Obviously, expecting journalists and analysts to stop following breaking news and unpack these extremely complex questions is unreasonable.  However, a better relationship between the conversations of political science and the conversations of the foreign policy world as a whole would be a way to better address the lack of attention these important questions are receiving.  This goes not only for the esoteric questions but the more policy-relevant ones as well.  Political science should think more about the relationship between the variable-based social science it does, and its relevance to current debates.  In return, the foreign policy community should not be quick to write off political science in favor of Middle East UFOs.

Wednesday, June 6, 2012

Settlement Vote Fractures Likud

PM Netanyahu's new coalition is being put to the test after a bill to legalize the Ulpana outpost failed to pass the Knesset today.  The bill garnered 69 votes against and 22 in favor out of a total 120 members of Knesset.  While Netanyahu won the vote without fracturing his coalition, his party now faces serious internal tension which may very well get worse.


The bill was mired in controversy from the start.  The Prime Minister opposed the bill out of the desire to project government sovereignty into the West Bank.  Settlers in Ulpana, Migron, and elsewhere attempt to circumvent the legal process for founding settlements in Israel.  However, such actions weaken the government's control over the Israeli population of the West Bank, exacerbate already poor relations with the Palestinian Authority, and draw international scrutiny.  Netanyahu chose to oppose the bill given the importance of government control in the West Bank.


To some extent, today's vote was a success for the Prime Minister and his centrist coalition.  The far right's open disdain of Netanyahu's position made little difference in the overwhelming failure of the bill.  Netanyahu also successfully enforced party discipline by threatening to fire any minister who voted in favor of the plan.  


The cost of this hostility, however, was to empower more conservative members of the Prime Minister's own party.  In the wake of the vote, Likud has fractured on the settlement issue.  The shock of a new unity coalition last month called the conservative posture of the coalition into question.  More conservative Likud MKs were able to play on this concern by far-right constituents today.  They defied their own party leader and voted in favor of the bill.  These MKs include major voices in the Likud party such as Danny Danon and Tzipi Hotovely who stand significantly to the right of the prime minister.  Yesterday, MK Hotovely opined that Netanyahu may join the centrist Kadima party.  This statement is a sharp rhetorical attack on the Prime Minister's lifelong conservative credentials and calls him out on his more centrist stance today.  As the Netanyahu administration makes further settlement policy, these popular and far-right MKs will be a substantial threat to the Prime Minister's policy objectives.  Overall, this internal dissent may pose a larger threat to the Prime Minister's agenda than the formal bargaining between parties which is part of Israeli coalition politics.

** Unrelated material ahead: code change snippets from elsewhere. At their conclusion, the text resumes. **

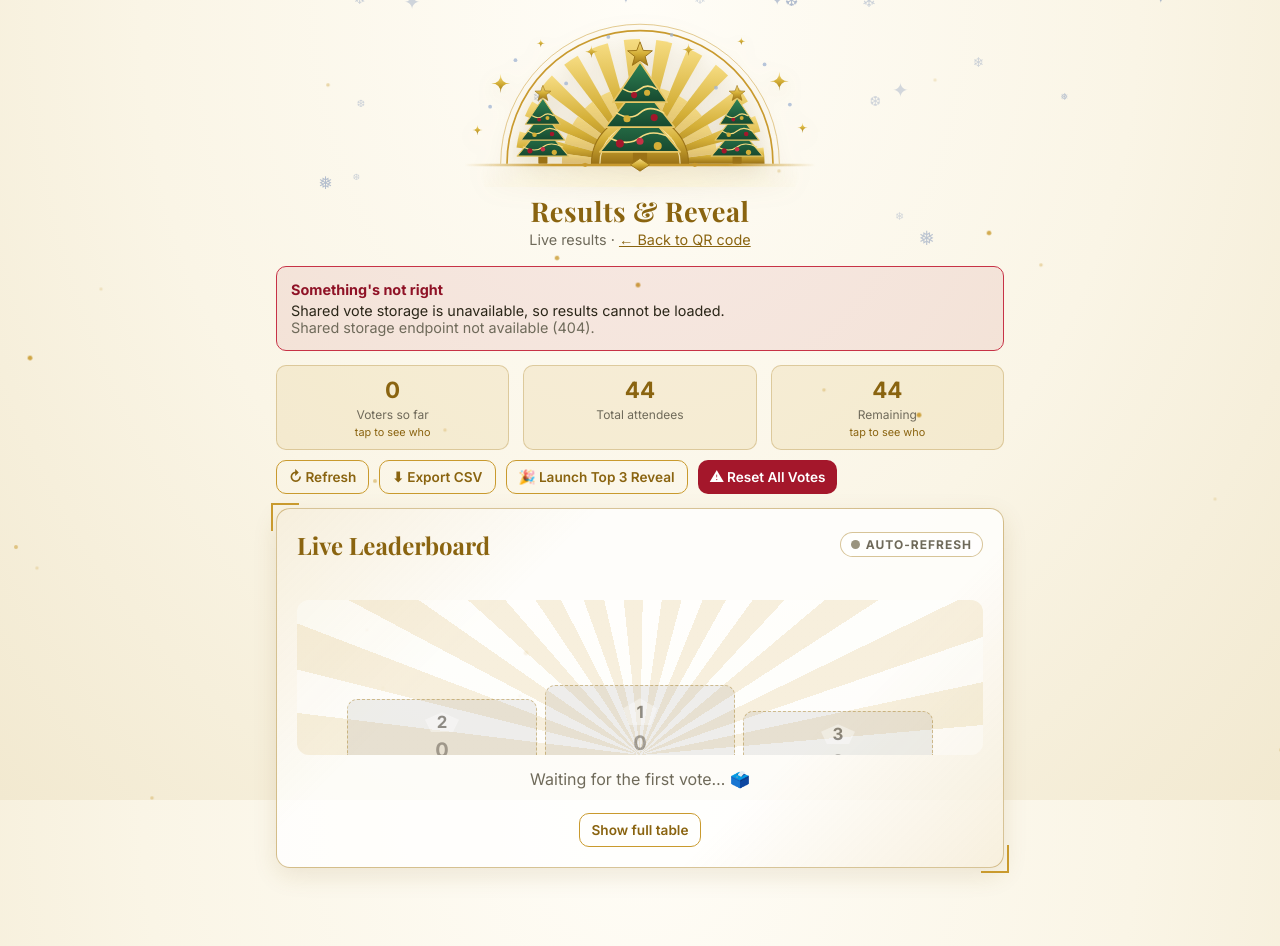
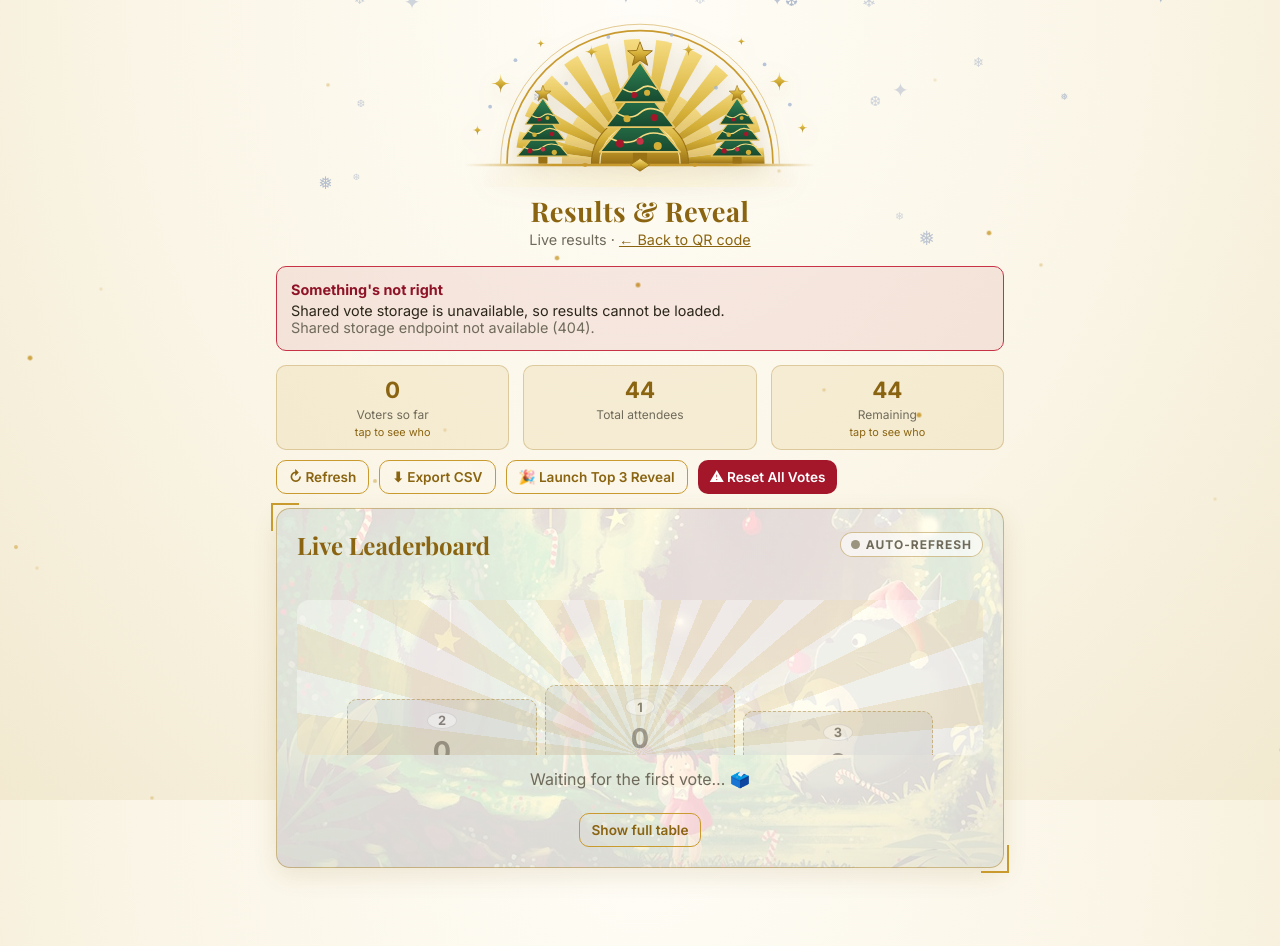
Before and after one commit to TripleHHH-ui/Christmas-Voting, a website: page results.html in a window 1280 px wide. Drawn offline with nearby package versions, Linux system fonts and the light colour scheme; no server answers.

Commit message:
Live board: faint artwork background; circle podium badges with smaller rank number
Co-Authored-By: Claude Sonnet 5.5 <noreply@anthropic.com>

```diff
--- a/results.html
+++ b/results.html
@@ -63,7 +63,7 @@
       <button class="btn btn-danger btn-sm" id="btnResetOpen">⚠ Reset All Votes</button>
     </div>
 
-    <div class="card deco-frame">
+    <div class="card deco-frame live-card">
       <div class="panel-head">
         <h2 class="display card-title">Live Leaderboard</h2>
         <span class="live-badge" id="liveBadge" data-state="connecting"><span class="live-dot"></span><span id="liveText">Connecting…</span></span>
--- a/server.js
+++ b/server.js
@@ -301,13 +301,15 @@ const STATIC = {
   '/results.js': 'results.js',
   '/storage.js': 'storage.js',
   '/style.css': 'style.css',
-  '/emblem.svg': 'emblem.svg'
+  '/emblem.svg': 'emblem.svg',
+  '/live-bg.jpg': 'live-bg.jpg'
 };
 const MIME = {
   '.html': 'text/html; charset=utf-8',
   '.js': 'application/javascript; charset=utf-8',
   '.css': 'text/css; charset=utf-8',
-  '.svg': 'image/svg+xml'
+  '.svg': 'image/svg+xml',
+  '.jpg': 'image/jpeg'
 };
 
 function serveStatic(req, res, pathname) {
--- a/style.css
+++ b/style.css
@@ -545,3 +545,23 @@ h1.display { color: var(--gold-text); }
   .pod-col { transition: none; }
   .pod-crown, .live-dot, .live-toast span, .pod-names.pop span, .lb-row.enter, .lb-row.bump { animation: none !important; }
 }
+
+/* Live board: faint festive artwork behind the card (a cream wash keeps text readable) */
+.live-card {
+  background-image:
+    linear-gradient(rgba(255, 253, 247, 0.84), rgba(255, 253, 247, 0.84)),
+    url('live-bg.jpg');
+  background-size: cover;
+  background-position: center;
+}
+
+/* Podium badge: circle, with a smaller rank number than the points underneath */
+.pod-badge {
+  width: 30px; height: 30px; border-radius: 50%; clip-path: none;
+  font-size: 0.8rem; font-weight: 800;
+  border: 1.5px solid rgba(0, 0, 0, 0.2);
+}
+.pod-pts { font-size: 1.7rem; }
+@media (max-width: 420px) {
+  .pod-pts { font-size: 1.45rem; }
+}
```
Also changed, not shown: README.md, live-bg.jpg (added).
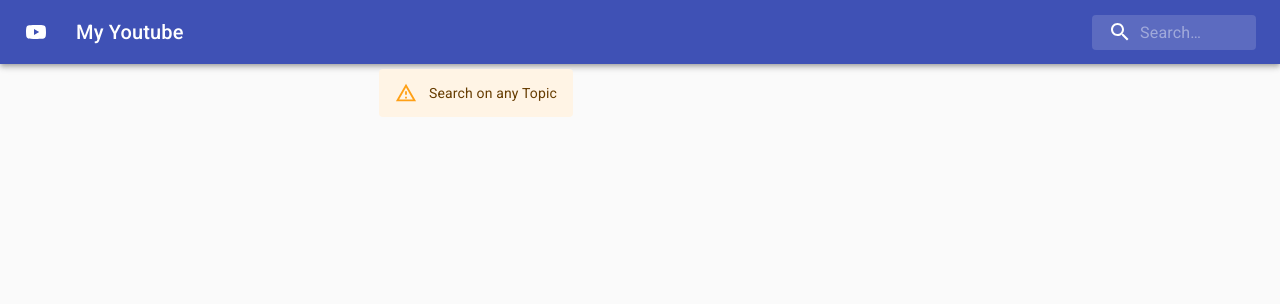
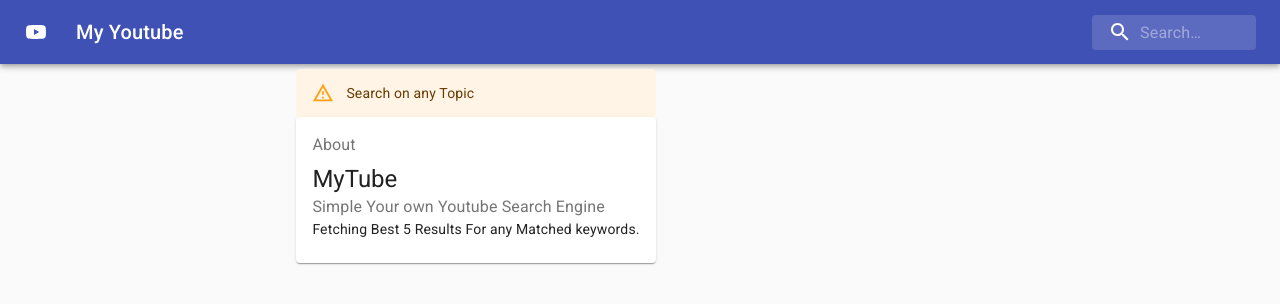
Before and after one commit to as10071999/my-youtube, a React (Create React App) app: page / in a window 1280 px wide. Shown: the top 304 px of the page. Built offline with nearby package versions, Linux system fonts and the light colour scheme.

Commit message:
🚧 Added About Section

```diff
--- a/src/App.js
+++ b/src/App.js
@@ -12,6 +12,8 @@
   fade,
   makeStyles,
   Grid,
+  Card,
+  CardContent,
 } from "@material-ui/core";
 import SearchIcon from "@material-ui/icons/Search";
 import YouTubeIcon from "@material-ui/icons/YouTube";
@@ -160,11 +162,30 @@
                 )}
               </>
             )}
-
-            <VideoDetail video={selectedVideo} />
+            <Grid item item xs={12}>
+              <VideoDetail video={selectedVideo} />
+            </Grid>
+            <Grid item item xs={12}>
+              <Card>
+                <CardContent>
+                  <Typography color="textSecondary" gutterBottom>
+                    About
+                  </Typography>
+                  <Typography variant="h5" component="h2">
+                    MyTube
+                  </Typography>
+                  <Typography color="textSecondary">
+                    Simple Your own Youtube Search Engine
+                  </Typography>
+                  <Typography variant="body2" component="p">
+                    Fetching Best 5 Results For any Matched keywords.
+                  </Typography>
+                </CardContent>
+              </Card>
+            </Grid>
           </Grid>
         </Grid>
-        <Grid item xs={12} sm={3}>
+        <Grid item xs={12} sm={3} container direction="column">
           <VideoList handleVideoSelect={handleVideoSelect} videos={videos} />
         </Grid>
       </Grid>
```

Thus, while Netanyahu's move to a unity coalition ultimately avoided a split between parties, it created a serious cleavage within them.  His plan to build an additional 551 housing units in existing approved settlements may have bought some party discipline, but has done little to assuage the salience of opposition attacks.  As an added concern, the plan has drawn criticism from the United States which has avoided talking about settlements since a spat between President Obama and Netanyahu on the issue.  


In future rounds of policymaking on settlements, the Prime Minister is likely to face even louder opposition, especially if he attempts to balance the demands of Kadima, which now has a precedent in today's vote, with the demands of far right nationalist parties.  Kadima stayed largely silent on today's bill but will only be more vocal over time, especially if Netanyahu veers to the right as he will almost certainly be forced to do in the next round.  While the Prime Minister is not to be underestimated, he faces a settlement policy fight that may be his most difficult balancing act yet.